In a time of profound political, social, and cultural transformations in the Arab world, visual arts play a pivotal role. ‘Arab Dialogue’, a project curated by Saudi artist Mohamed Talaat Ali Othman, attempts to deepen this engagement. Featuring artists from across the Arab region,  the exhibit showcases contemporary paintings from diverse creative backgrounds. With Arab culture being the centre point in all its similarities and contradictions, the artworks carve out a space that unites us in those intertwined histories. Artists hailing from Algeria, Bahrain, Egypt, Iraq, Kuwait, Lebanon, Morocco, Qatar, Saudi Arabia, Sudan, Syria, Tunisia, and the UAE come together to offer a multifaceted exploration of art in the Arab world.The third exhibit spotlights the mundane and overseen: the objects. ‘Atmosphere: Objects of Narrative’, curated by Saudi artist Ibrahim Romman, is a deep dive into the personal histories, cherished memories, and unique experiences tucked away in our homes, showing how these narratives have left an indelible mark on both individuals and the broader communities they're part of. It's an exploration of the objects that make our homes more than just spaces – they're living repositories of the human experience. Whether in a fork or a plate, as unlikely as it may sound, those objects become vessels and main characters in our lives.

In the fourth and last exhibit, ‘Exhibition of Decorative Arts’, some of Egypt's most dynamic design brands take centre stage. From the artistry of Okhtein and the philanthropy of Nadim Foundation to the creative visions of Rasha Pasha, Design Industry, Reform Studio, Kahhal, Kangaroo, Kilim, Don Tanani, and R'kan, this showcase is a testament to the rich tapestry of Egyptian creativity. It's an exploration of how artistry and utility intersect, offering a visual feast that underscores the fusion of aesthetics and function within Egypt's design scene.

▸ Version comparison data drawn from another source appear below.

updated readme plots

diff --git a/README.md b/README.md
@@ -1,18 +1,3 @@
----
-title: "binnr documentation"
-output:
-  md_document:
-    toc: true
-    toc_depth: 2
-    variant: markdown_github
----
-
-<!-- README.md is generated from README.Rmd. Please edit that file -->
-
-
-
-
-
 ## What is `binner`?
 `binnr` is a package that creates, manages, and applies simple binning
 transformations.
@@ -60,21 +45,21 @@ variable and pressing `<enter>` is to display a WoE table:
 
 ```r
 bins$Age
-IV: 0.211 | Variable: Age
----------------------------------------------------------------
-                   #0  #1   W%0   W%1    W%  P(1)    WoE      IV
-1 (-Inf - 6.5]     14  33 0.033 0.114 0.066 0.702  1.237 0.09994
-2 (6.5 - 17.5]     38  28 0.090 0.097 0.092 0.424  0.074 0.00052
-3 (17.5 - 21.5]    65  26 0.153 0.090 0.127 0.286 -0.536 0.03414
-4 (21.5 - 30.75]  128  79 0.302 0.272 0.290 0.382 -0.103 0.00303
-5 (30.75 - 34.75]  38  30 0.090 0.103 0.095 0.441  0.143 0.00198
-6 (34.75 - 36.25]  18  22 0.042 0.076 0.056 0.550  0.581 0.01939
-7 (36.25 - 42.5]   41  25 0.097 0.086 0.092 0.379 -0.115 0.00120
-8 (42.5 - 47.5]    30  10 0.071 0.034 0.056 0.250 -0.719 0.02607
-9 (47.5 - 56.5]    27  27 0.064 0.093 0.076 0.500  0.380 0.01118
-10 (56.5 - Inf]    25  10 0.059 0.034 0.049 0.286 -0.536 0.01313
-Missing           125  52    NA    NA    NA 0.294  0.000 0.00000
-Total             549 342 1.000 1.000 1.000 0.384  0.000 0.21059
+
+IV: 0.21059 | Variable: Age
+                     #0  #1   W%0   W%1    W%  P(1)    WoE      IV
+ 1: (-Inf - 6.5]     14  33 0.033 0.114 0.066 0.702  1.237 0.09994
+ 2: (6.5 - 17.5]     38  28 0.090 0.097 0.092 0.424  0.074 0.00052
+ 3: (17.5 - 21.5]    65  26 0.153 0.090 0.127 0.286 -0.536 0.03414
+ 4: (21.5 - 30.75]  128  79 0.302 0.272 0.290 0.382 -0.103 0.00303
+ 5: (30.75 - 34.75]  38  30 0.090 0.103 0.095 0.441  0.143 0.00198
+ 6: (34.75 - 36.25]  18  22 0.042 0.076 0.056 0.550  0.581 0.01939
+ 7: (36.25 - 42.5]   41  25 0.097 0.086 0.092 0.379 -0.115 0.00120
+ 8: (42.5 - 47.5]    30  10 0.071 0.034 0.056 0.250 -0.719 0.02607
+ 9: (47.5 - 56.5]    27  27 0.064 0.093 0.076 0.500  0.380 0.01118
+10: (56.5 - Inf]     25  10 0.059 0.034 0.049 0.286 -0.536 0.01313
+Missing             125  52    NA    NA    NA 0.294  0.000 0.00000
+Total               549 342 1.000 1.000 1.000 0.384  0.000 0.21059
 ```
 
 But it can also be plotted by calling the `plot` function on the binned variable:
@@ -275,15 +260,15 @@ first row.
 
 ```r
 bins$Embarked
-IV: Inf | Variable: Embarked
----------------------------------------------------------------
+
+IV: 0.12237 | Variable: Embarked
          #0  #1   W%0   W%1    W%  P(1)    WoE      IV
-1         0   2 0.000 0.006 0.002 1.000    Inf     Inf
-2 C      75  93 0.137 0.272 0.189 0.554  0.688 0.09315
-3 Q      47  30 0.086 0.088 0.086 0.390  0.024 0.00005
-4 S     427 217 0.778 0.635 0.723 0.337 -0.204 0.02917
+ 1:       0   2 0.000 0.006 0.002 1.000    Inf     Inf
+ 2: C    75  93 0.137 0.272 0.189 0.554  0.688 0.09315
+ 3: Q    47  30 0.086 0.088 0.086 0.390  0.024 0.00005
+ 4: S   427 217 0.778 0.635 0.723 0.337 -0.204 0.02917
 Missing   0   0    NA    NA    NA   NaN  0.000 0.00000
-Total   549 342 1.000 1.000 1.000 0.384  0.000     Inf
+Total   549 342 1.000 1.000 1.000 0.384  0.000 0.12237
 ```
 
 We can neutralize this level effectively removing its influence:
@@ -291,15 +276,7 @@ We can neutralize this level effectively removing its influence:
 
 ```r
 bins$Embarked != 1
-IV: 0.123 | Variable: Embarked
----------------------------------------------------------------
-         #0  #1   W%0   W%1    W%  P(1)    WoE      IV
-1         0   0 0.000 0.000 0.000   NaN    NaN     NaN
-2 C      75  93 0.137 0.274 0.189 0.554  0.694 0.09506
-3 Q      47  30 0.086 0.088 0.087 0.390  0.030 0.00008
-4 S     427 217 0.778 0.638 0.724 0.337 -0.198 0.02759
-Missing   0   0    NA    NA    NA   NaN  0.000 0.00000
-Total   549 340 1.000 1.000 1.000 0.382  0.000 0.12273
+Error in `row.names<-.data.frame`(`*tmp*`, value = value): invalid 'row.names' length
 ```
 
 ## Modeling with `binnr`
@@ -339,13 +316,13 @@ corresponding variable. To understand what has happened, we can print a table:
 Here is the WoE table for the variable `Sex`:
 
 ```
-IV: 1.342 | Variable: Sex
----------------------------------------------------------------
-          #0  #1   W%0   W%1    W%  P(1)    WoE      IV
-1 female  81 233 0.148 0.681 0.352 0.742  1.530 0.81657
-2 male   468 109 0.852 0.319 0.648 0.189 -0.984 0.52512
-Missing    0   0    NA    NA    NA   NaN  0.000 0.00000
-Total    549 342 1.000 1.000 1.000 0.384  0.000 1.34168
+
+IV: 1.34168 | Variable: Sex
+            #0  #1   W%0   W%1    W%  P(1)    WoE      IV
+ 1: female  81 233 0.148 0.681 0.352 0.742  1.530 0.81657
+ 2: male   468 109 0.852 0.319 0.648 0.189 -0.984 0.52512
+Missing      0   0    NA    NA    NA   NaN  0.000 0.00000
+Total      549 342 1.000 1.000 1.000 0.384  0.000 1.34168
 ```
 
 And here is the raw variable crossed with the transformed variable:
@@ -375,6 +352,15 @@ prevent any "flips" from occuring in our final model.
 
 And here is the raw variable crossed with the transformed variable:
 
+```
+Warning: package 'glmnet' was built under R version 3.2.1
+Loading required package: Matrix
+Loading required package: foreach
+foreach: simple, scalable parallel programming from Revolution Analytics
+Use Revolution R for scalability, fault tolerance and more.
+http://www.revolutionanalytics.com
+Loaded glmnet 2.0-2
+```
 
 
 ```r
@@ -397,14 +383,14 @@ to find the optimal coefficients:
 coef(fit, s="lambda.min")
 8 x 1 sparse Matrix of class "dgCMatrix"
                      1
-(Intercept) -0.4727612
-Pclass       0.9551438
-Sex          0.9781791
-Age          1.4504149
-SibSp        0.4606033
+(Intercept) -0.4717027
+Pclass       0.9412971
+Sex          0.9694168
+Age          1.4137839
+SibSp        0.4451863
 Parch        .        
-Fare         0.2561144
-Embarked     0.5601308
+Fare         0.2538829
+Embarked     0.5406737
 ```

The exhibition is scheduled to run from October 23rd to November 8th at Darb Al Dar within the Citadel. It will be open to visitors from 8:30 AM to 4:00 PM and will encompass four distinct galleries, each with its unique conceptual narratives.


Be the first to know


The SceneNow App